__WHAT YOU HAVE TO DO__
Please report each line of the data below that contains "description".

++++ RECORDS TO USE ++++

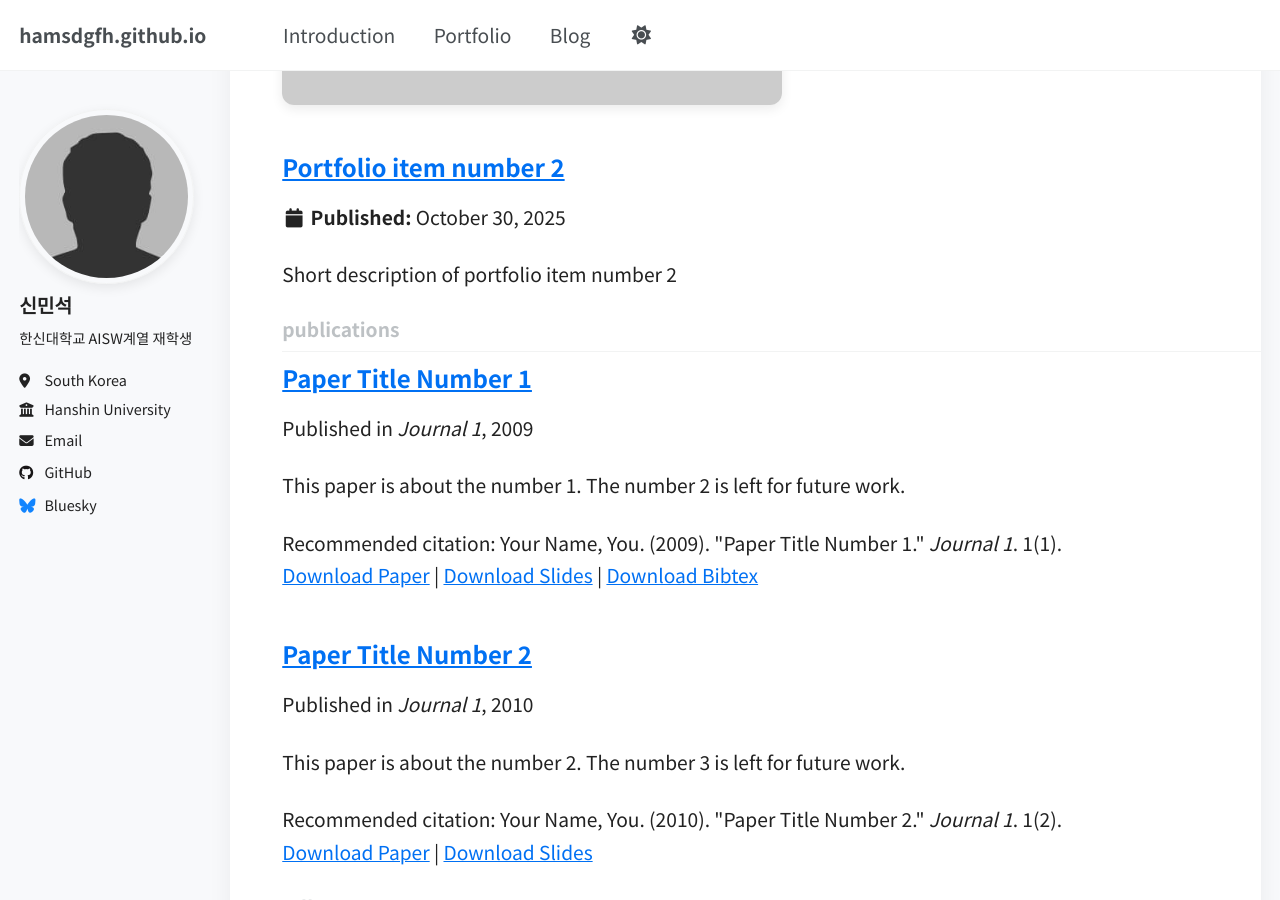
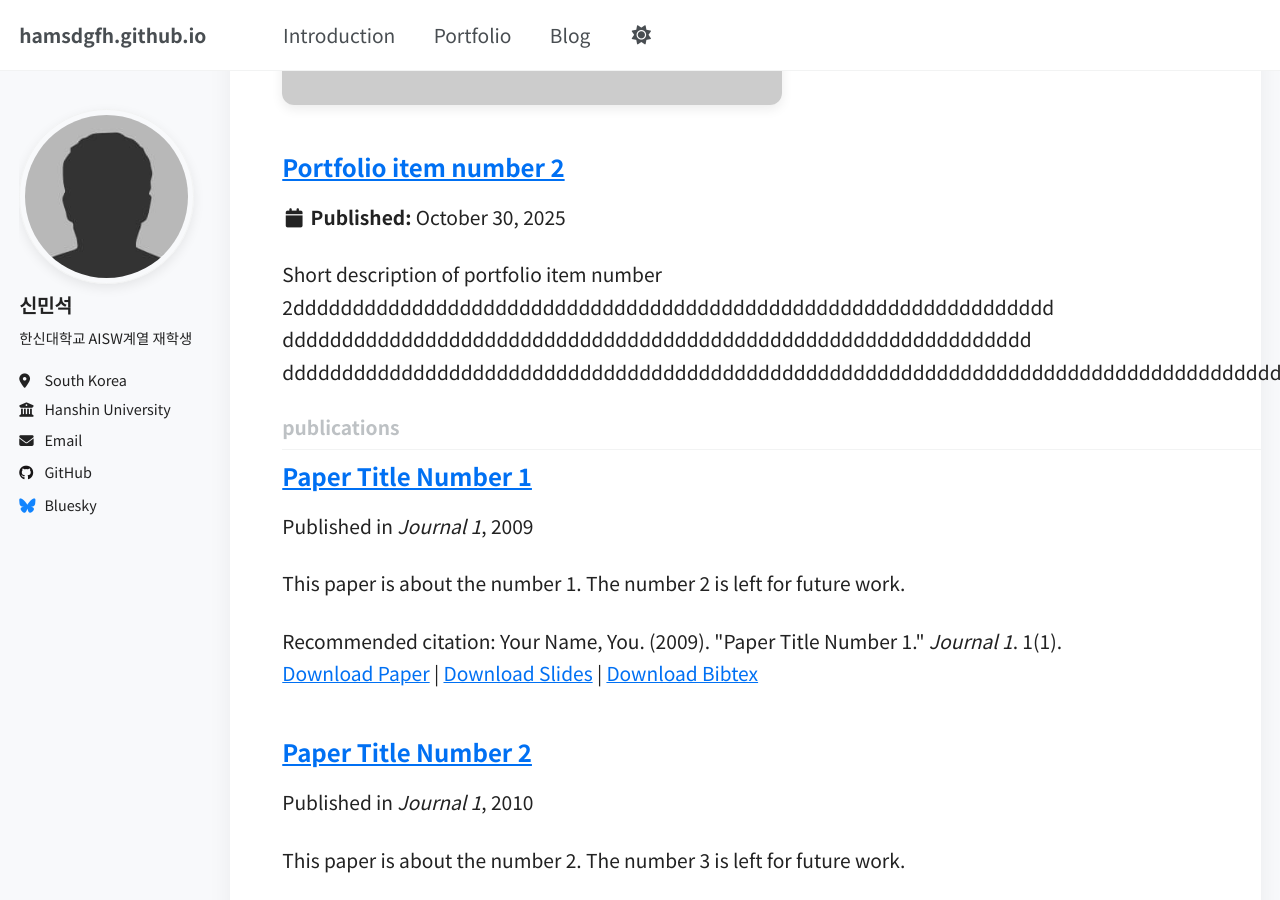
Before and after one commit to hamsdgfh/hamsdgfh.github.io, a Jekyll site: the page built from _pages/collection-archive.html, in a window 1280 px wide and 900 px high, scrolled down 732 px. Built offline with Jekyll 4.4.1, drawn with Linux system fonts in a browser that asks for light colours; a script that is not in the unit is left out.

Commit message:
Update portfolio-2.md

```diff
--- a/_portfolio/portfolio-2.md
+++ b/_portfolio/portfolio-2.md
@@ -1,6 +1,8 @@
 ---
 title: "Portfolio item number 2"
-excerpt: "Short description of portfolio item number 2"
+excerpt: "Short description of portfolio item number 2dddddddddddddddddddddddddddddddddddddddddddddddddddddddddddddddd
+ddddddddddddddddddddddddddddddddddddddddddddddddddddddddddddddd
+ddddddddddddddddddddddddddddddddddddddddddddddddddddddddddddddddddddddddddddddddddddddddddddd"
 header:
   teaser: /images/500x300.png
 collection: portfolio
```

++++

__RESPONSE BOX__
-excerpt: "Short description of portfolio item number 2"
+excerpt: "Short description of portfolio item number 2dddddddddddddddddddddddddddddddddddddddddddddddddddddddddddddddd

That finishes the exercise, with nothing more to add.